“We were told that he would be slower than kids his age,” said Emily Matoush, recalling a visit to the Montreal Children’s Hospital with her son Walter, who at the time was only two or three years old.
Now in Secondary 2, Walter Duff isn’t only excelling academically, he’s also achieved phenomenal success and recognition in the world of cubing: solving Rubik’s Cubes and other variations of the puzzle in an astonishingly short time.
“A specialist told us that he would be slow to speak, have slow development with motor skills,” Matoush recounted. “Then when he started school, the teacher told us he was learning pretty fast and we were very surprised. Since Grade 1, he’s been the top student!”
She bought her son a Rubik’s Cube when he was 10 years old. Later, he asked to attend a cube competition in Calgary. Matoush and her husband Warren spoke about Walter’s idea and confirmed that there was in fact such a thing as Rubik’s Cube competitions and that the one in Calgary was open for registration.
“We asked Walter if he really wanted to compete and he said yes right away,” Matoush said. “We signed him up and paid his registration online and then we started fundraising and looking for sponsors, writing letters and e-mailing people.”
Living in Chisasibi made fundraising for Walter difficult at first – legal requirements dictate that formal fundraising has to be done as part of a group, but Walter was the sole competitor aiming for Calgary. They overcame that rule, Matoush explained, by teaming up with the local hockey team.
Even as a cube rookie, Walter “did pretty well at the first competition,” Matoush said.
Fast forward to 2017, and Duff was competing all over the world. He was making friends among his international competitors and getting noticed as his times improved. He reached his first podium, a third-place finish at the Montreal Winter Open in 2017, and this past July he competed in the world championships in Paris.

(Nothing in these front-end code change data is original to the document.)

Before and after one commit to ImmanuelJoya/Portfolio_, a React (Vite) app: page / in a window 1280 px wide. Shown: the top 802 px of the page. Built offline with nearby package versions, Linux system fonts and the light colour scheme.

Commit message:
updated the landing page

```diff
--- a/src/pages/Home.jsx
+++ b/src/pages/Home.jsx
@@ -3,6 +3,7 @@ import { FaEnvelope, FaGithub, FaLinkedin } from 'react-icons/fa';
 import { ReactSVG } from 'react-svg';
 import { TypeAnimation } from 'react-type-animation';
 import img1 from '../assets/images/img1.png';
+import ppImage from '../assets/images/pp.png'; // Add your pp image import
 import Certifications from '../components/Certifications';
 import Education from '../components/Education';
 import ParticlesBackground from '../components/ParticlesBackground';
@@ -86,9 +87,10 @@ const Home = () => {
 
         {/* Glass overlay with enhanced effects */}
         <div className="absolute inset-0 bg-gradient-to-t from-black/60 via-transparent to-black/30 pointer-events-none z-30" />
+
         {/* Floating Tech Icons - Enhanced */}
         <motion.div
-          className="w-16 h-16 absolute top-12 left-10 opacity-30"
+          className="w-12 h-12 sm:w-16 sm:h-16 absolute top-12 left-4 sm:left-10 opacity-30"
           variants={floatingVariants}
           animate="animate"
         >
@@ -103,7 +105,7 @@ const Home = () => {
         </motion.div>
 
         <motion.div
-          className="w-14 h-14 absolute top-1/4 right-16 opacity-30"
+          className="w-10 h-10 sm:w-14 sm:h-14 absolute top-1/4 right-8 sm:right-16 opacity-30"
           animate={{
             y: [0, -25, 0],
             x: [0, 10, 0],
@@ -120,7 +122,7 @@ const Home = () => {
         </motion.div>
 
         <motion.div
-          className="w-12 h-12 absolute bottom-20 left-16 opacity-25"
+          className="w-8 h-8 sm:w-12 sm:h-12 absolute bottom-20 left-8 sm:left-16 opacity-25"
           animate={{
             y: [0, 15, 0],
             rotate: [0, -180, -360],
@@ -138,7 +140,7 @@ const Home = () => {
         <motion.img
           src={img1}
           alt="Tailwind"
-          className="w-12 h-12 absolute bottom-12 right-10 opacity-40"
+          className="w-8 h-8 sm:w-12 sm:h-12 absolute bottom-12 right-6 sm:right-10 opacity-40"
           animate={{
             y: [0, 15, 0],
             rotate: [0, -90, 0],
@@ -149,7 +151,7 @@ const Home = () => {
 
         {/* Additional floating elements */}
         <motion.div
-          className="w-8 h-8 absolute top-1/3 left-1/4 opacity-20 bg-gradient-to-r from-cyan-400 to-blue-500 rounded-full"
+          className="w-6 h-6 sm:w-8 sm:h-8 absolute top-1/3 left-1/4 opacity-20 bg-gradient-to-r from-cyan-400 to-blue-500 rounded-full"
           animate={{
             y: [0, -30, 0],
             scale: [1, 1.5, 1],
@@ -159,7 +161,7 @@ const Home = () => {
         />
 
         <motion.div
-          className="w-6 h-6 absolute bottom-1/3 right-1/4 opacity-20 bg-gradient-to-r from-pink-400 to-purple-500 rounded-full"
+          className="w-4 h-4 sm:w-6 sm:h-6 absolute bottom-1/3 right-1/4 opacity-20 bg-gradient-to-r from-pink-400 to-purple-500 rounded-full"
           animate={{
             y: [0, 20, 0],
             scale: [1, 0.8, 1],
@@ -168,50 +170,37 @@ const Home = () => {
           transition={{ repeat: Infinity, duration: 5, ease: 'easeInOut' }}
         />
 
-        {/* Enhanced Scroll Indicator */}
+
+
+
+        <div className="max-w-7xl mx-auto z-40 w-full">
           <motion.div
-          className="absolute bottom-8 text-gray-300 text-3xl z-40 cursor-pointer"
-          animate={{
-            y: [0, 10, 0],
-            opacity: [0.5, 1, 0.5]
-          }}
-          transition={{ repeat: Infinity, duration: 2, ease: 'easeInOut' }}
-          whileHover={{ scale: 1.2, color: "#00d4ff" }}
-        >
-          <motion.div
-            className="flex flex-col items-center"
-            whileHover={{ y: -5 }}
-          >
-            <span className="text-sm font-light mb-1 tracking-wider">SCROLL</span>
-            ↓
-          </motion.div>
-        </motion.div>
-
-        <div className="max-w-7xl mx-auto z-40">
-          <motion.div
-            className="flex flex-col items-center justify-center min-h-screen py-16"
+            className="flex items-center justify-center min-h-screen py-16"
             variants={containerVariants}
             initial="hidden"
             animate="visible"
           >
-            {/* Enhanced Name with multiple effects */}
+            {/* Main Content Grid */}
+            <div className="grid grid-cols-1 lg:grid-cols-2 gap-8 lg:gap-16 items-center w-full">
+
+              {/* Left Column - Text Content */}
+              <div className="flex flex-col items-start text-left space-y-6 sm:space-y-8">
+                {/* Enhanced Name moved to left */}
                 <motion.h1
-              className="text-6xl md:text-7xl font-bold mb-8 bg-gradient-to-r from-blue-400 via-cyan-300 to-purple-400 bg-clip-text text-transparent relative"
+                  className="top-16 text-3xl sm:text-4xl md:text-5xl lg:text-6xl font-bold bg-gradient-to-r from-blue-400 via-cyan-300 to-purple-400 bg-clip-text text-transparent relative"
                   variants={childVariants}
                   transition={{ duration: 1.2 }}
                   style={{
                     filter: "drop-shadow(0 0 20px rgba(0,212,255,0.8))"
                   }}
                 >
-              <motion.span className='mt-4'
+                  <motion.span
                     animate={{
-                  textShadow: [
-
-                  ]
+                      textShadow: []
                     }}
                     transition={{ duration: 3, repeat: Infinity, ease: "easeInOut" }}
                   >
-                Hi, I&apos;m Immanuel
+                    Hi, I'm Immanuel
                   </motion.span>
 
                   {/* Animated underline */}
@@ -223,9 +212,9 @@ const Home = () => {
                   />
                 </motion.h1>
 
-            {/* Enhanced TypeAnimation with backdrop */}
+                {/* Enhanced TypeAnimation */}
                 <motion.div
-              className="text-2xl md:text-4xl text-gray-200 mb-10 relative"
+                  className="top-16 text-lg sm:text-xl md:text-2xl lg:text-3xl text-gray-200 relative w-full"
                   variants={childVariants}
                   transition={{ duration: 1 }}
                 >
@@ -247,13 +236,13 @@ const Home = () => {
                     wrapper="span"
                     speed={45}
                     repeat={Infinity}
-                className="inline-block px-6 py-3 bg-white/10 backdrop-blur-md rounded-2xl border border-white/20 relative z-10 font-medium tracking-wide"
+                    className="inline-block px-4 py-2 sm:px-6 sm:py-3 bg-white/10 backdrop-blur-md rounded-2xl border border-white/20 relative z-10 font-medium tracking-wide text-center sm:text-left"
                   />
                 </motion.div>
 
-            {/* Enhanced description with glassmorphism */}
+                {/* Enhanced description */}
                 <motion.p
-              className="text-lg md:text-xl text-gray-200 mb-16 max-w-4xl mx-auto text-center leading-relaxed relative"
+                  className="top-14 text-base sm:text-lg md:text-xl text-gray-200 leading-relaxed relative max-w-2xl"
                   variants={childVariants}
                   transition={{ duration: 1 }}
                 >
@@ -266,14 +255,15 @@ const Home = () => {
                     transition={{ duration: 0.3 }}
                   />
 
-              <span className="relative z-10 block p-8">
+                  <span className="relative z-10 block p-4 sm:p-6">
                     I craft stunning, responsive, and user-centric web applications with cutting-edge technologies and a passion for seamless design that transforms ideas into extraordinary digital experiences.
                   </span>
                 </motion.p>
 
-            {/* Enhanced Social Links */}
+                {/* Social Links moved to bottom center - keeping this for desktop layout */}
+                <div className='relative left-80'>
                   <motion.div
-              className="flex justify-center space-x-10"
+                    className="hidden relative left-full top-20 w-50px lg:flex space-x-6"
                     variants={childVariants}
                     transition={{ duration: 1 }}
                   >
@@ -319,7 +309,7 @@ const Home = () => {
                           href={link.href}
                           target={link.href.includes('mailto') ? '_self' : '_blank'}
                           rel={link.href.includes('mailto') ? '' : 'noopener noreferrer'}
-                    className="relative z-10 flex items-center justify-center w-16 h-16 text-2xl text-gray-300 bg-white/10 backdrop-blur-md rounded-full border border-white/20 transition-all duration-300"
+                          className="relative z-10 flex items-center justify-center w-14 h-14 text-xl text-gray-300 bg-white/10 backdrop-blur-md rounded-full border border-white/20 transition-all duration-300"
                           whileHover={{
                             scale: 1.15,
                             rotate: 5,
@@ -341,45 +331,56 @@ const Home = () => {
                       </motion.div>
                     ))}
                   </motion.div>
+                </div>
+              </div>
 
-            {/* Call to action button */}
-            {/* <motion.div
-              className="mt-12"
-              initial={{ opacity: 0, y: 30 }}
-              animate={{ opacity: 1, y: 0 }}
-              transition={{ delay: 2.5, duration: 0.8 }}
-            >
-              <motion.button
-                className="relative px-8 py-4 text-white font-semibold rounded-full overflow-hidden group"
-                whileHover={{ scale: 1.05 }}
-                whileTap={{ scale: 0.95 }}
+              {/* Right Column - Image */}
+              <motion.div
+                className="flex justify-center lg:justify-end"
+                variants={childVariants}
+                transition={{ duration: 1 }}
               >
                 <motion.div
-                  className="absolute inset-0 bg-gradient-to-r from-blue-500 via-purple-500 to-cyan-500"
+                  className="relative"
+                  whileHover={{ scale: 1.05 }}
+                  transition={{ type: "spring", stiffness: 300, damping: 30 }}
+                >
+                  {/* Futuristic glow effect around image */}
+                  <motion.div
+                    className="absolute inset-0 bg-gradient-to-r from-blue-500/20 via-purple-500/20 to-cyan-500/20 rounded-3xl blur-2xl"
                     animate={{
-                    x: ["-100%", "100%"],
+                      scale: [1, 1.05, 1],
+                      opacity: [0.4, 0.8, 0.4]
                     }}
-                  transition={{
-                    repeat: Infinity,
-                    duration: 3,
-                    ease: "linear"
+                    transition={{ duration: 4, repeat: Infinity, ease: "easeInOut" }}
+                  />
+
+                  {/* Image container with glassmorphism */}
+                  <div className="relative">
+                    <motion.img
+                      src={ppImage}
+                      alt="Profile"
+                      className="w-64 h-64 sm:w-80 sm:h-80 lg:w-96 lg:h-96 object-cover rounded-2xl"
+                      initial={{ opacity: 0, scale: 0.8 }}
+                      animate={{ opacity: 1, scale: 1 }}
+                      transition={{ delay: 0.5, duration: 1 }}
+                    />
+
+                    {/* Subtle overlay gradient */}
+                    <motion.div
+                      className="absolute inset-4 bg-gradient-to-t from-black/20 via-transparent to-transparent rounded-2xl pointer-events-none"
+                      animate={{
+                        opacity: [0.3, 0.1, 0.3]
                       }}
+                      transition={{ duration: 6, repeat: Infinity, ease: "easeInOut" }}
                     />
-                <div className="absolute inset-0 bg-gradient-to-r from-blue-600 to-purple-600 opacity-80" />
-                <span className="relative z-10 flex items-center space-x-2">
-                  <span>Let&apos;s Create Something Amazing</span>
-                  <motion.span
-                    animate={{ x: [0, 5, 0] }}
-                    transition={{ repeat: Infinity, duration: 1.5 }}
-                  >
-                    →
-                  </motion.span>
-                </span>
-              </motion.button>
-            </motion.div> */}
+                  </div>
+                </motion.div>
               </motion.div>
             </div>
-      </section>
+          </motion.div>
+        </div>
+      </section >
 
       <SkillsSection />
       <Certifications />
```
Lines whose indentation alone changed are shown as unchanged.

“I started improving a lot after the Montreal competition,” Duff told the Nation. “I met Daniel Rose-Lavigne [a renowned cube solver] from New York and we shared some tips with each other. I started getting a lot quicker. In Paris, out of 900 competitors, I finished around 400th place.”
In Paris he met Felix Zendegs, the fastest cube solver in the world.
Duff went on to podium finishes at cube tournaments in Pickering, Ontario and Salt Lake City, Utah, where he set a national record.
“I’m the first Cree and the first Canadian to ever get a national record,” he said.
Then, on July 27 at a competition in Dalhousie, Nova Scotia, Duff made six podiums, competing on nine different cube variations.
“I got second place for 3×3 and 3×3 with one hand, and third place for 4×4,” he said. “I almost got the national record as my average. I was very close to tying the national record, set by my friend.”
Duff clearly understands his passion for Rubik’s Cubes, Skewb and other variations on the brain-teasing game.
“Trying to get the fastest times in competition is one thing I like to do,” he said. “I also like the social aspect of it. I meet a lot of people and every time it’s like we’ve known each other for years because we do the same thing. We get each other.”
Walter and his family are currently fundraising to send him to Quebec City’s first cubing competition, taking place February 16-17, 2019. He also has his sights set on next summer’s world championship in Melbourne, Australia.
Meanwhile, Duff will be working hard spinning the swivels on the plastic cube. “I’ll be practicing a lot because I want to get down to at least seven seconds for the Rubik’s Cube [the average time required to make the final round]. Making the final round in the world championships is a very big thing!”